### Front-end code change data
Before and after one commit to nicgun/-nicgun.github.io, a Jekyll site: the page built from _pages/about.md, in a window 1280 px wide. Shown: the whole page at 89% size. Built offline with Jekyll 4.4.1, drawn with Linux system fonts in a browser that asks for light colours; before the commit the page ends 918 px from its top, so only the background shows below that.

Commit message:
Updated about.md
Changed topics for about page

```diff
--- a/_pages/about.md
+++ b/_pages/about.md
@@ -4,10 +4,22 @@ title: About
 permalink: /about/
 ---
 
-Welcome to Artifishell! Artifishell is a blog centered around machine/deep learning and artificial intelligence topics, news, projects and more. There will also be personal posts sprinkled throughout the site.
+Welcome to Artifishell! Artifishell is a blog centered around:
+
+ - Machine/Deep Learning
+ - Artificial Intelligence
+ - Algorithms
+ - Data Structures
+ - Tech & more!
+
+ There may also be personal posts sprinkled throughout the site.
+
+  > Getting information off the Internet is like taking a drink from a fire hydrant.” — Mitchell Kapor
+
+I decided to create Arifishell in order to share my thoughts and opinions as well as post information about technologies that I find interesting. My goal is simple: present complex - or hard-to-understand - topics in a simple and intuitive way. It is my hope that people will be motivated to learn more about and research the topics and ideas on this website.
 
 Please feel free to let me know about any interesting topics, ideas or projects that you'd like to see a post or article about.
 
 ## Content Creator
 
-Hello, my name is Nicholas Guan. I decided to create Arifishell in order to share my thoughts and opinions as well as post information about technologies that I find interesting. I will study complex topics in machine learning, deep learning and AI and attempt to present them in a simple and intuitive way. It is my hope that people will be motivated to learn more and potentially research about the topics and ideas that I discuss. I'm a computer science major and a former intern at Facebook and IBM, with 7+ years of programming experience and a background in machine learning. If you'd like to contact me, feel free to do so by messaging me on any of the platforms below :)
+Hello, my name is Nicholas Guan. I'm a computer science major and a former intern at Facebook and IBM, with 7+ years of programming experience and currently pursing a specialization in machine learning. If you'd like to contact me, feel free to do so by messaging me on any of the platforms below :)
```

### Exercise prompt
Retype each entry without altering a single word.

### Result below
Before and after one commit to nicgun/-nicgun.github.io, a Jekyll site: the page built from _pages/about.md, in a window 1280 px wide. Shown: the whole page at 89% size. Built offline with Jekyll 4.4.1, drawn with Linux system fonts in a browser that asks for light colours; before the commit the page ends 918 px from its top, so only the background shows below that.

Commit message:
Updated about.md
Changed topics for about page

```diff
--- a/_pages/about.md
+++ b/_pages/about.md
@@ -4,10 +4,22 @@ title: About
 permalink: /about/
 ---
 
-Welcome to Artifishell! Artifishell is a blog centered around machine/deep learning and artificial intelligence topics, news, projects and more. There will also be personal posts sprinkled throughout the site.
+Welcome to Artifishell! Artifishell is a blog centered around:
+
+ - Machine/Deep Learning
+ - Artificial Intelligence
+ - Algorithms
+ - Data Structures
+ - Tech & more!
+
+ There may also be personal posts sprinkled throughout the site.
+
+  > Getting information off the Internet is like taking a drink from a fire hydrant.” — Mitchell Kapor
+
+I decided to create Arifishell in order to share my thoughts and opinions as well as post information about technologies that I find interesting. My goal is simple: present complex - or hard-to-understand - topics in a simple and intuitive way. It is my hope that people will be motivated to learn more about and research the topics and ideas on this website.
 
 Please feel free to let me know about any interesting topics, ideas or projects that you'd like to see a post or article about.
 
 ## Content Creator
 
-Hello, my name is Nicholas Guan. I decided to create Arifishell in order to share my thoughts and opinions as well as post information about technologies that I find interesting. I will study complex topics in machine learning, deep learning and AI and attempt to present them in a simple and intuitive way. It is my hope that people will be motivated to learn more and potentially research about the topics and ideas that I discuss. I'm a computer science major and a former intern at Facebook and IBM, with 7+ years of programming experience and a background in machine learning. If you'd like to contact me, feel free to do so by messaging me on any of the platforms below :)
+Hello, my name is Nicholas Guan. I'm a computer science major and a former intern at Facebook and IBM, with 7+ years of programming experience and currently pursing a specialization in machine learning. If you'd like to contact me, feel free to do so by messaging me on any of the platforms below :)
```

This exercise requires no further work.